The school play at North Farmington (Mich.) High School will go on, despite objections from parents in the community.
Over the past few weeks, local parents have taken issue with the Detroit-area school’s planned spring production of “Carrie: The Musical,” saying that the show is vulgar and offensive. School administrators maintain that the play is perfectly appropriate.
The work is based on Steven King’s novel Carrie, which has spawned several movies including Brian De Palma's acclaimed 1976 film of the same name. It follows a teenage girl who has telekinetic powers and is often bullied by peers and her religiously fanatic mother. The story ends with mass murder in a school gym.
Some parents have called the play insensitive because of the violence it portrays. Others have taken issue with the way it depicts Carrie’s religious mother, saying it perpetuates negative stereotypes about fundamentalist Christians, according to Detroit outlet The Oakland Press.
“You are welcome to think of our high school students as worldly and complex, but you are not allowed to think of them as adults. They are still children, even at that age,” local parent Tom Adams said at a recent school board meeting, according to The Oakland Press. “I am convinced that this material was not chosen on its merits, but rather by its inherent divisiveness, and on that measure alone should be disqualified for presentation.”
Administrators at the school have countered that the show will force students to think about the harms of bullying.
“It pushes the notion of anti-bullying through a fantastical lens,” Principal Joe Greene told the Detroit Free Press. “It’s a look at difficult topics and engages people into thinking about it."
District Superintendent Susan H. Zurvalec also defended the production, per a statement printed by Detroit outlet WXYZ:
The directors of the play, Dean and Sue Cobb, have been producing plays and musicals at North Farmington High School for more than 30 years and more than 80 shows.
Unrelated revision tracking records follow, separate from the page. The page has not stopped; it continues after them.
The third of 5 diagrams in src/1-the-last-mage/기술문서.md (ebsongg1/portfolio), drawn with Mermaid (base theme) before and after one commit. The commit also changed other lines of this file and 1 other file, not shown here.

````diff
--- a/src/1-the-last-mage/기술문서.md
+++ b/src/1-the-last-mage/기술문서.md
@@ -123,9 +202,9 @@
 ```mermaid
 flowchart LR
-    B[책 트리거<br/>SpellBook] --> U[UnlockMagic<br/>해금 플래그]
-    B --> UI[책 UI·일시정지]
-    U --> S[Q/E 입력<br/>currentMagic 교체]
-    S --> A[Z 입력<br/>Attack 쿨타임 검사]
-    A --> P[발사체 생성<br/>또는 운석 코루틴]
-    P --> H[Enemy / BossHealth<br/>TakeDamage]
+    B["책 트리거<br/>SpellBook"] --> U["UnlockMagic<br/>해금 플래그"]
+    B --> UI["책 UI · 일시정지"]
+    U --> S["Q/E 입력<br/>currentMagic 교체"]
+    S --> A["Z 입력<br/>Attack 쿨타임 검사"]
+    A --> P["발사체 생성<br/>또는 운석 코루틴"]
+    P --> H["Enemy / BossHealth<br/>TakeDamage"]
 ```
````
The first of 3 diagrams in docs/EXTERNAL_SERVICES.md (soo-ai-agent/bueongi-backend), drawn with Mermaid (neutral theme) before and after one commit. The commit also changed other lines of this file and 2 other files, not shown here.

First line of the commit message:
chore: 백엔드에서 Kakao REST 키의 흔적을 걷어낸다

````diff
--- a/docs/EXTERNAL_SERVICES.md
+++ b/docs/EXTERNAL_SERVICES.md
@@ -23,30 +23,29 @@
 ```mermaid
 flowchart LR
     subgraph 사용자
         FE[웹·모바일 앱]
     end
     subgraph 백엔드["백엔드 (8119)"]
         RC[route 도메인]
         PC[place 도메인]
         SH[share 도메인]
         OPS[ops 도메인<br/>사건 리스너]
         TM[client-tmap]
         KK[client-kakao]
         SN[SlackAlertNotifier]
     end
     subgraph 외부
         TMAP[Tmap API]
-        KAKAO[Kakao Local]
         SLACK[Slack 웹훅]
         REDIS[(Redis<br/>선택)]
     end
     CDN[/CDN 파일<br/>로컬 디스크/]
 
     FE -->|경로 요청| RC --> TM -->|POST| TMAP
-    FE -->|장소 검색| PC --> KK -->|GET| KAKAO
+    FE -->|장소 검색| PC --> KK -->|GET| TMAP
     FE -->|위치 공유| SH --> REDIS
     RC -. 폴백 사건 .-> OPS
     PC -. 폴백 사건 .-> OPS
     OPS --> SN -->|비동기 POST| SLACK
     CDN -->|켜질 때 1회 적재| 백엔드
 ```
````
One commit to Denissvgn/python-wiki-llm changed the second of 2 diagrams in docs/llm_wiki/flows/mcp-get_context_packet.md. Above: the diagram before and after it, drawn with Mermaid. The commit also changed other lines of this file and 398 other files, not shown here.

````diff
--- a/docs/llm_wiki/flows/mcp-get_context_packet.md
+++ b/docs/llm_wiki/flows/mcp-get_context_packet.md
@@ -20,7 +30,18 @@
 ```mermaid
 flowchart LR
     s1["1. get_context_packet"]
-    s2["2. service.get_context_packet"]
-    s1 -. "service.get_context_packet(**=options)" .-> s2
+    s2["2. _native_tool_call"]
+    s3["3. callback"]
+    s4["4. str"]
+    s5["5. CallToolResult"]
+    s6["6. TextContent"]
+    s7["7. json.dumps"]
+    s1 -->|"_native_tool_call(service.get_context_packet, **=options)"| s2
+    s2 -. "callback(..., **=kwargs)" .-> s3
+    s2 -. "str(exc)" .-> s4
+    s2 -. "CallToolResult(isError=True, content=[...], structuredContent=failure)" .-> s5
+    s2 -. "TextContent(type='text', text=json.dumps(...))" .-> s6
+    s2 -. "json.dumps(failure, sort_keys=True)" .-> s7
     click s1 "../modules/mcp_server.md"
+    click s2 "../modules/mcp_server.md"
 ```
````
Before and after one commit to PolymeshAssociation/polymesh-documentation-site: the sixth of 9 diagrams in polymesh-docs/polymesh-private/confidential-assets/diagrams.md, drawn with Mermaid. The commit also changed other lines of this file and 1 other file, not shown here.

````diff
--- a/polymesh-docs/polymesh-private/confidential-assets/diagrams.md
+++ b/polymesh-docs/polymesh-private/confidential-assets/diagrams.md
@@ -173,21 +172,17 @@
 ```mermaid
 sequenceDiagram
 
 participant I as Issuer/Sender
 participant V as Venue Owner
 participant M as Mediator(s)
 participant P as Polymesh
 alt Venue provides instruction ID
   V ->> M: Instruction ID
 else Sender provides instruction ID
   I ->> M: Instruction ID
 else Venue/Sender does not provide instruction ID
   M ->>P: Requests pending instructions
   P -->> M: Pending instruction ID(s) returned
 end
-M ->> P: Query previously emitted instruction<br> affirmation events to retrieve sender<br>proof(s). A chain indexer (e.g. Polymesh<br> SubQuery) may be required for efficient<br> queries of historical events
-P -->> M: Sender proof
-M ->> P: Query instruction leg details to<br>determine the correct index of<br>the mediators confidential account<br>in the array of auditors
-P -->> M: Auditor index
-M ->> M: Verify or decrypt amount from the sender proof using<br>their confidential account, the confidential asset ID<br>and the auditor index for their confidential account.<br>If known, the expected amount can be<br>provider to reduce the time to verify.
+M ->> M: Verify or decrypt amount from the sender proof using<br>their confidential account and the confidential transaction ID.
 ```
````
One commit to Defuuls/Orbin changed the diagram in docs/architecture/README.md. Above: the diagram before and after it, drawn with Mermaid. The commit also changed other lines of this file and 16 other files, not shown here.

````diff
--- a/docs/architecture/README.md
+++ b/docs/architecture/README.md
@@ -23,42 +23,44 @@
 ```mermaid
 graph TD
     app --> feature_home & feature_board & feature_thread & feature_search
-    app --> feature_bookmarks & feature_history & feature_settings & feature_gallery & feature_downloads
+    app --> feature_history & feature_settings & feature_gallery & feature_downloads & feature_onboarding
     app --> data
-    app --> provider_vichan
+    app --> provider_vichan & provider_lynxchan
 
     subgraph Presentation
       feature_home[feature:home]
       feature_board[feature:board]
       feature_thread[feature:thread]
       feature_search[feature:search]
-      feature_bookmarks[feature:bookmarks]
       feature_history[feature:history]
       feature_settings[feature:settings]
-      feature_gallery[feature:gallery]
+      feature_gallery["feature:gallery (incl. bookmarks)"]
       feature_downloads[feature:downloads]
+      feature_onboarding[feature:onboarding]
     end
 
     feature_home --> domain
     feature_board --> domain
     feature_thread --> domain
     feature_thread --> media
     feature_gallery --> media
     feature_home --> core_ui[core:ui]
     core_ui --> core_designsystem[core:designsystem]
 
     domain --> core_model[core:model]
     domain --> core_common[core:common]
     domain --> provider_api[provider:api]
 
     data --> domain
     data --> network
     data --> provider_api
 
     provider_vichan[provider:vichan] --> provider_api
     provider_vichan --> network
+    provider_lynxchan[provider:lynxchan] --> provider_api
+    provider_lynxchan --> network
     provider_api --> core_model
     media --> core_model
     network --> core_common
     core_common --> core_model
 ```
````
While this musical is not for everyone and is rated PG-13, the Cobb’s longtime record and respect for students and families allows for the school district to place our trust in them. We know that they will present the production in a sensible and appropriate fashion.
High school senior, Katherine Violet Harvath, who is in the show, told The Oakland Press that she agrees with the school's decision to perform Carrie.
“The cast and crew have had our eyes opened to try and make a change in the world to stop the idea of bullying,” she said. “Everyone is entitled to their own opinion and none of them can be considered wrong. It is unfortunate that people cannot look past the violence and religious aspect of the show."
The school's production will take place in early May.